Tuesday, 8 May 2012

Intangible by J. Meyers: Review, author interview and giveaway!

Hello everybody! I'm happy to be able to, along with posting my review of Intangible by J. Meyers, a book that I loved to bits and hope you will too, also have her here on my blog for an author interview! J has also been generous enough to donate an ecopy of Intangible for a giveaway on my blog! Don't forget to stick with me till the very end of this post to enter the giveaway :-)

 From goodreads

Twins Sera and Luke Raine have a well-kept secret—she heals with a touch of her hand, he sees the future. All their lives they’ve helped those in need on the sly. They’ve always thought of their abilities as being a gift.

Then Luke has a vision that Sera is killed. That gift they’ve always cherished begins to feel an awful lot like a curse. Because the thing about Luke’s ability? He’s always right. And he can’t do anything about it.
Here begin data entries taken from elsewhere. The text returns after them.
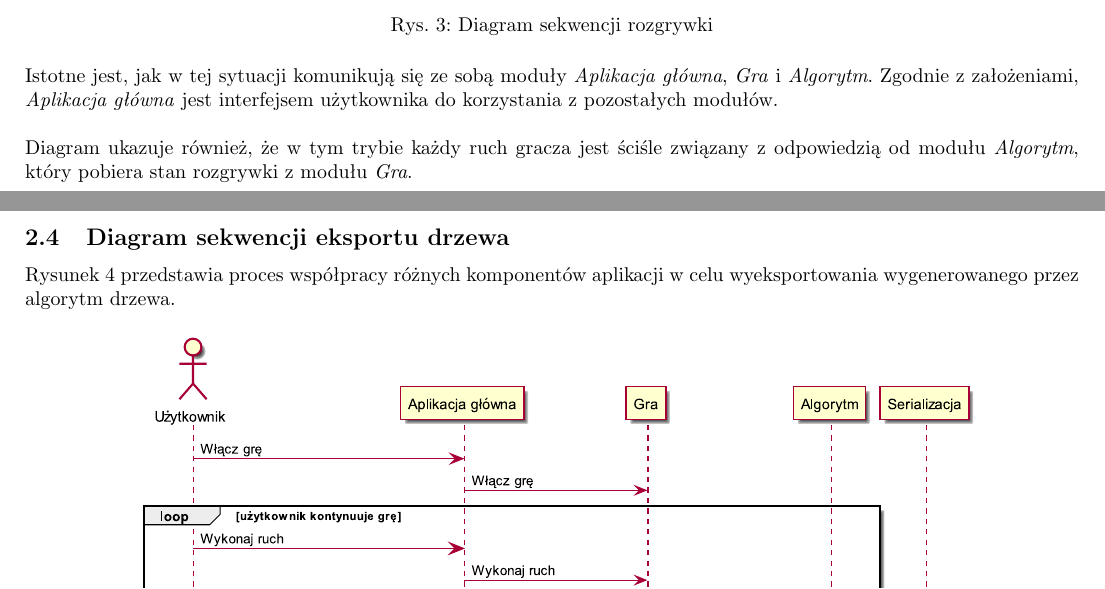
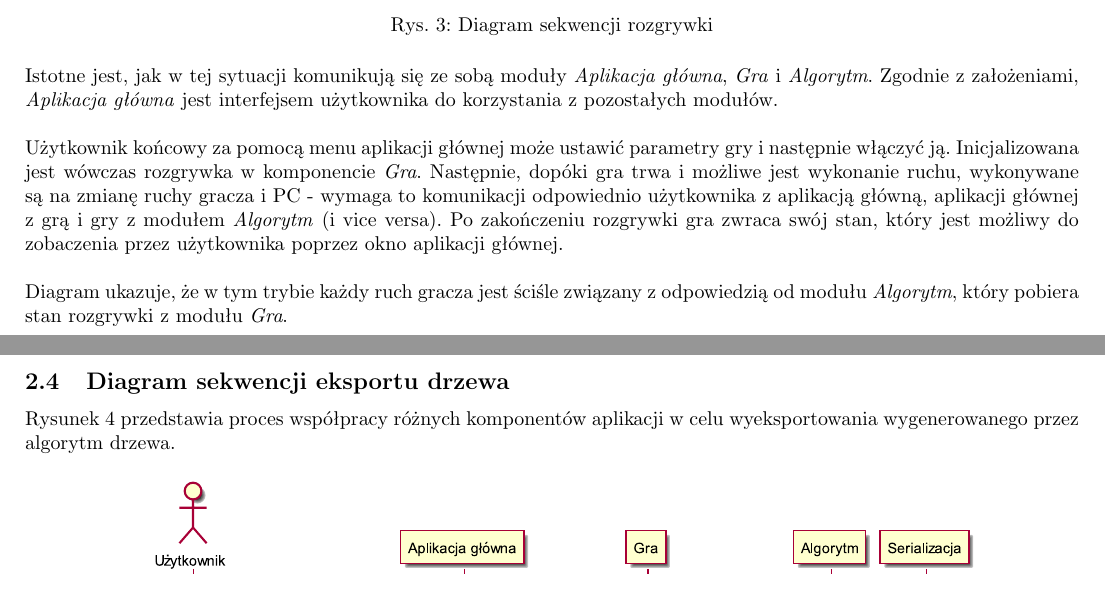
Before and after one commit to patrykf-dev/uct-visualisation-thesis, a LaTeX paper (doc/projekt-zespolowy-02/projekt-zespolowy-02.tex): two parts of pages 8 and 9 of 14, joined at a grey line, cut so that both start at the same text. Compiled offline with pdfLaTeX.

Commit message:
Add broader description to game sequence diagram

```diff
--- a/doc/projekt-zespolowy-02/projekt-zespolowy-02.tex
+++ b/doc/projekt-zespolowy-02/projekt-zespolowy-02.tex
@@ -228,7 +228,9 @@
 
 	\noindent Istotne jest, jak w tej sytuacji komunikują się ze sobą moduły \modulename{Aplikacja główna}, \modulename{Gra} i \modulename{Algorytm}. Zgodnie z założeniami, \modulename{Aplikacja główna} jest interfejsem użytkownika do korzystania z pozostałych modułów.\\
 
-	\noindent Diagram ukazuje również, że w tym trybie każdy ruch gracza jest ściśle związany z odpowiedzią od modułu \modulename{Algorytm}, który pobiera stan rozgrywki z modułu \modulename{Gra}.
+	\noindent Użytkownik końcowy za pomocą menu aplikacji głównej może ustawić parametry gry i następnie włączyć ją. Inicjalizowana jest wówczas rozgrywka w komponencie \textit{Gra}. Następnie, dopóki gra trwa i możliwe jest wykonanie ruchu, wykonywane są na zmianę ruchy gracza i PC - wymaga to komunikacji odpowiednio użytkownika z aplikacją główną, aplikacji głównej z grą i gry z modułem \modulename{Algorytm} (i vice versa). Po zakończeniu rozgrywki gra zwraca swój stan, który jest możliwy do zobaczenia przez użytkownika poprzez okno aplikacji głównej.\\
+
+	\noindent Diagram ukazuje, że w tym trybie każdy ruch gracza jest ściśle związany z odpowiedzią od modułu \modulename{Algorytm}, który pobiera stan rozgrywki z modułu \modulename{Gra}.
 
 	\clearpage
 	\subsection{Diagram sekwencji eksportu drzewa}
```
Intangible cuts right to the chase: it opens with Luke having a vision in which Sera, his twin sister, is killed. Luke's visions have never been false and he's never been able to change them, as much as he has tried to. But since it is Sera, his twin sister, he has to try. There is a prophecy, there are vampires and we are introduced to a boy controlled by The Shadows. There is much more to Luke's vision, much more to his and Sera's lives, than he could ever imagine.

Intangible was the kind of book that slowly crept up on me and before I knew it, I was hooked. It took me a while to get acquainted with Luke and Sera. They kept their powers a secret from the rest of the world and used them responsibly (except for instance when Sera, in a fit of rage, succumbs to pettiness). They shared a strong bond and I liked how well they got along. It was obvious that they depended on each other and they shared a pleasant and easy going relationship that brought a smile to my face.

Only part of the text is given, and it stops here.